> **BRIEF**: Scan the entries line by line and return those with "components".

> **DATA FOR REVIEW**:
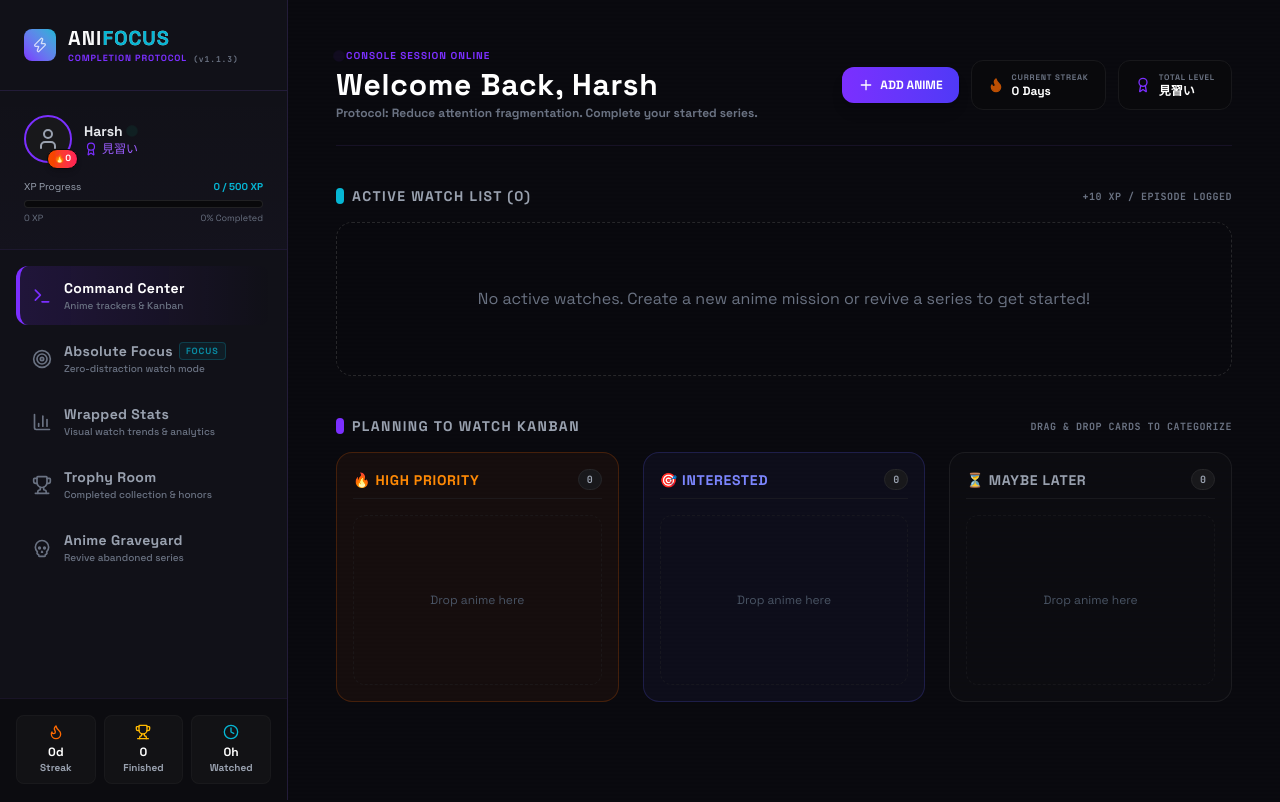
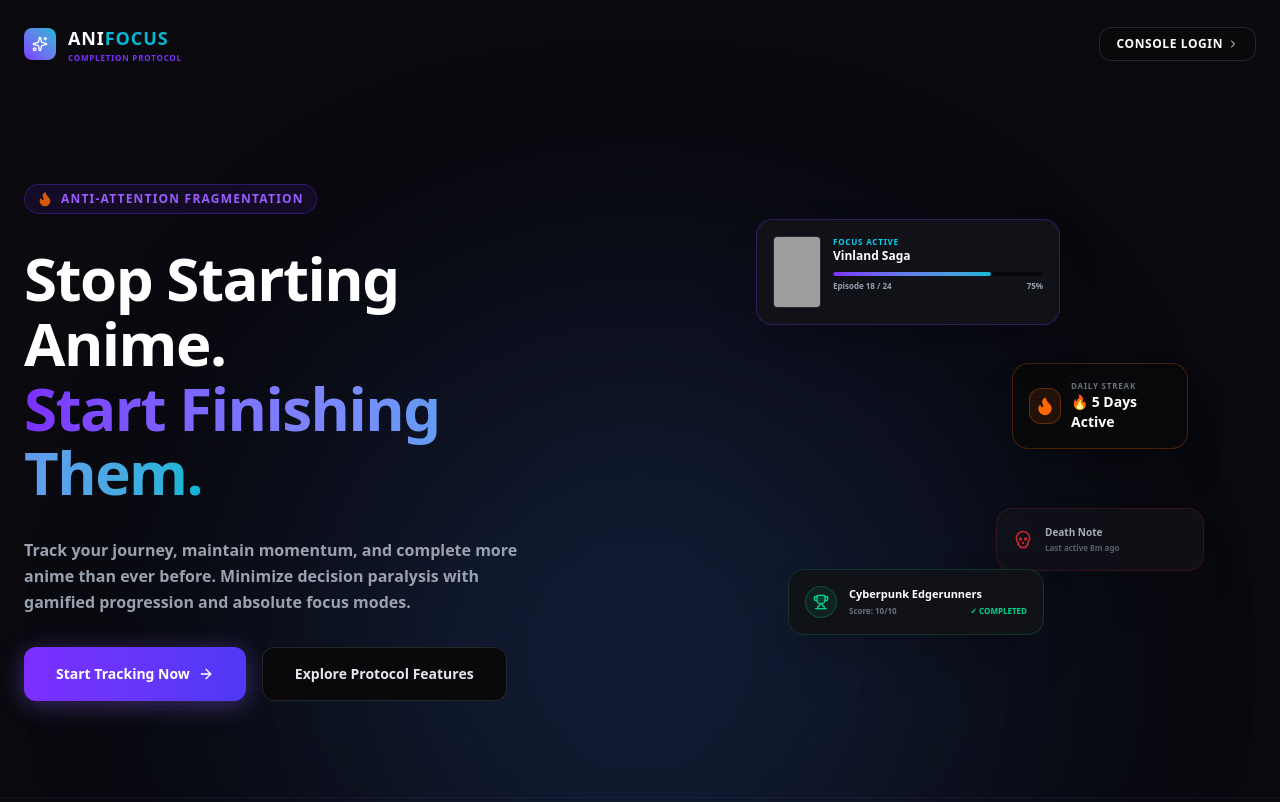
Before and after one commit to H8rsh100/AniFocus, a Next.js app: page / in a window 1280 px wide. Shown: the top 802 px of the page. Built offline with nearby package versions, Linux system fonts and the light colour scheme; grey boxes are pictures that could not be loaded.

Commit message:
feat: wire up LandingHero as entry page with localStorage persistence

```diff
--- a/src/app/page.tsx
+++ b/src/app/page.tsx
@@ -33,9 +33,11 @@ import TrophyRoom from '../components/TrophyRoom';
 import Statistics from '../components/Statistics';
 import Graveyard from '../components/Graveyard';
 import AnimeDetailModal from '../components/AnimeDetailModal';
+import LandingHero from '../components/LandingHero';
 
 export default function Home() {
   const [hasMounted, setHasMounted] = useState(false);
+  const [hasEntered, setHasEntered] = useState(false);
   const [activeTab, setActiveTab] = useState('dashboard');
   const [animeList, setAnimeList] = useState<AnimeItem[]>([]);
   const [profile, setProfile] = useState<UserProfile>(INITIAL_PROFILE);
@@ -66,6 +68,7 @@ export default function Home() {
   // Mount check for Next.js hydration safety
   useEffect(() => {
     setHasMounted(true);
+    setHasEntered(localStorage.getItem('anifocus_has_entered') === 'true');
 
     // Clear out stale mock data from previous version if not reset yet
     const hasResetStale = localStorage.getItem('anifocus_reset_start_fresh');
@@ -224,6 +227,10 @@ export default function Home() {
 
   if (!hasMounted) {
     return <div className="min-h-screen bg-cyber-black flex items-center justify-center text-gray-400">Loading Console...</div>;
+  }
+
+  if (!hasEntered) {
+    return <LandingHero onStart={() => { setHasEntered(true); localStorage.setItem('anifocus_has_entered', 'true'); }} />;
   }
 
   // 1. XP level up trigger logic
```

* * *

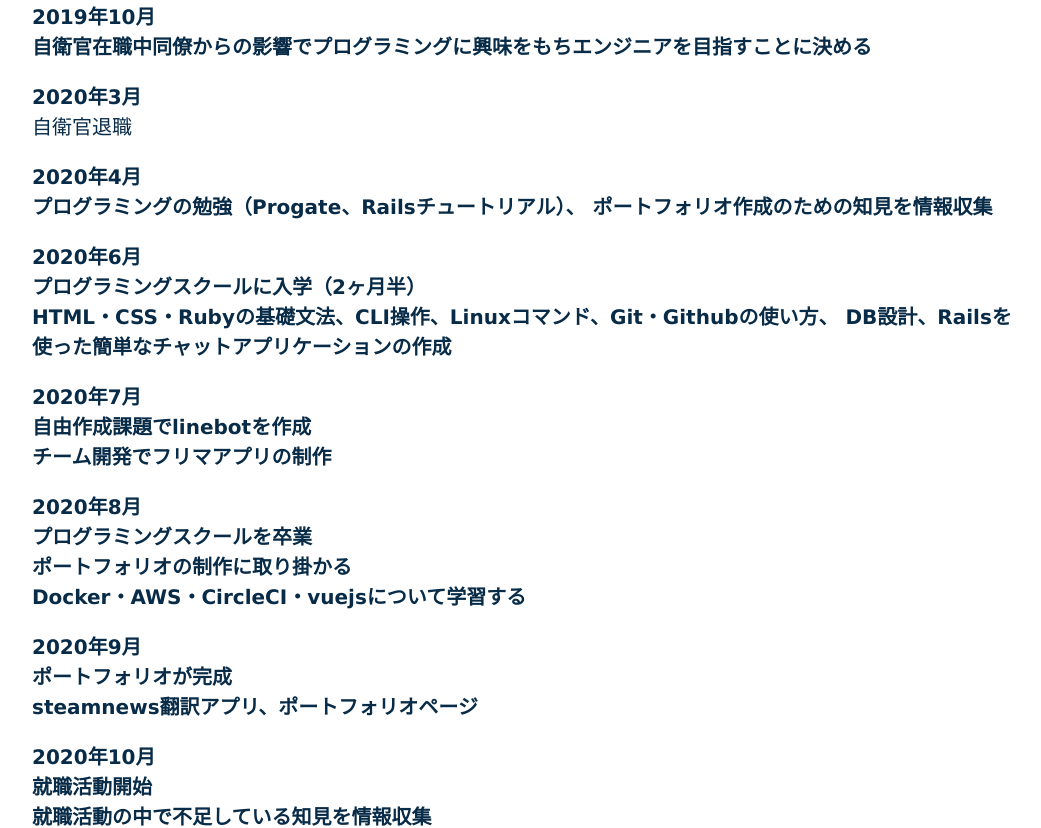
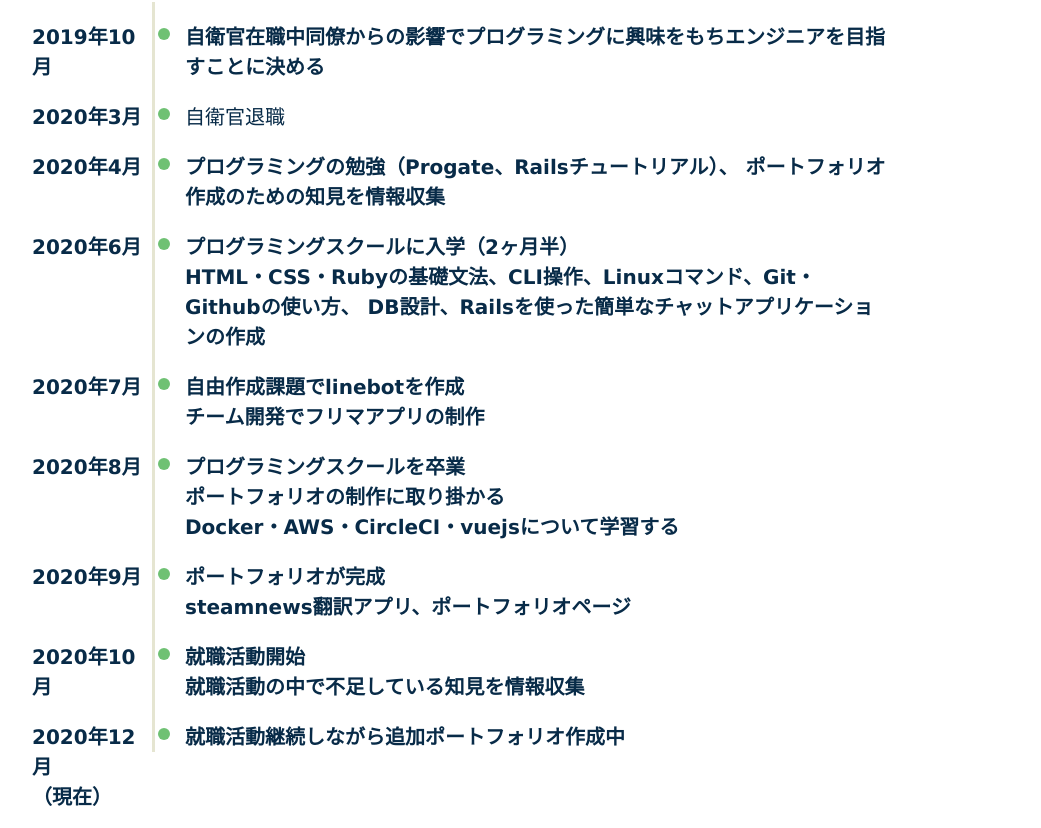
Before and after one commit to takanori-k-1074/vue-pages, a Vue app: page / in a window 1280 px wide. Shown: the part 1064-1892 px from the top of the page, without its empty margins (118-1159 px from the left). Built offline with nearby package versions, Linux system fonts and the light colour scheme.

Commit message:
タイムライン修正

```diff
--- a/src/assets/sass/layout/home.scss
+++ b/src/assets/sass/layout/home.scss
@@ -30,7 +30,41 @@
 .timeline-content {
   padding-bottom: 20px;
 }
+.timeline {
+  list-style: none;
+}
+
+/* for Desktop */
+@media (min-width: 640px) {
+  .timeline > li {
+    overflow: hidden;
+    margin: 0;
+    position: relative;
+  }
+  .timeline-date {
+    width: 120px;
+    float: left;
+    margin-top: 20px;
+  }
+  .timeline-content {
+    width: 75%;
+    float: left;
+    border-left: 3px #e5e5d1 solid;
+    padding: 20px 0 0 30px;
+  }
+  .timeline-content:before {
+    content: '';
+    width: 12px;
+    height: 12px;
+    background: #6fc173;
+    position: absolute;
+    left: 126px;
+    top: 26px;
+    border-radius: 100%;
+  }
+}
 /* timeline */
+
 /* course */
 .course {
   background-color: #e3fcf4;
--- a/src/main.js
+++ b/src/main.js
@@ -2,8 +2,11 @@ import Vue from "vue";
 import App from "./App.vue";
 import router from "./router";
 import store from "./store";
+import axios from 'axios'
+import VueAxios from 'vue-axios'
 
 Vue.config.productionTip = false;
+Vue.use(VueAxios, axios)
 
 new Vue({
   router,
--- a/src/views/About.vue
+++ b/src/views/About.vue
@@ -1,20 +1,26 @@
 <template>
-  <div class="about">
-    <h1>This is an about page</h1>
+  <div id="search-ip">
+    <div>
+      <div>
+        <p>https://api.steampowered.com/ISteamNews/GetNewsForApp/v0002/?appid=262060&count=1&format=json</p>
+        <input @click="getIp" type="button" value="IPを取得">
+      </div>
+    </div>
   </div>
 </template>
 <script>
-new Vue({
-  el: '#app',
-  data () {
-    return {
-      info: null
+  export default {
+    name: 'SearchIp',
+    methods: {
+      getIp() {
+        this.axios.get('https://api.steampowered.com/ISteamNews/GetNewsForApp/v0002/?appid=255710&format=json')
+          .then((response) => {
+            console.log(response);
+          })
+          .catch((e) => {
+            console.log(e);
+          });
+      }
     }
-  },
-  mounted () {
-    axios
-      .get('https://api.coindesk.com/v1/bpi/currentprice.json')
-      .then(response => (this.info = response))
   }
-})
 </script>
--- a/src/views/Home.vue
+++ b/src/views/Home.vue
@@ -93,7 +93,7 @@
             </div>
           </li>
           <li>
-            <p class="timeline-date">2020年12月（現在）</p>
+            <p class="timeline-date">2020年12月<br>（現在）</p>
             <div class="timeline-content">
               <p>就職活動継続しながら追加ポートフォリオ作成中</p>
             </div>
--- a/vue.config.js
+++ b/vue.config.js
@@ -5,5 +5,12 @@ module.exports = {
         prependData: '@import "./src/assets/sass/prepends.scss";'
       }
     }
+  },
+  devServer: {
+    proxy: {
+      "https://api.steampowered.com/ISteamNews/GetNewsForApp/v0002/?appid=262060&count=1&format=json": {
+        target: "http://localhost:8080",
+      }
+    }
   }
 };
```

> **OUTPUT OF THE TASK**:
@@ -33,9 +33,11 @@ import TrophyRoom from '../components/TrophyRoom';
 import Statistics from '../components/Statistics';
 import Graveyard from '../components/Graveyard';
 import AnimeDetailModal from '../components/AnimeDetailModal';
+import LandingHero from '../components/LandingHero';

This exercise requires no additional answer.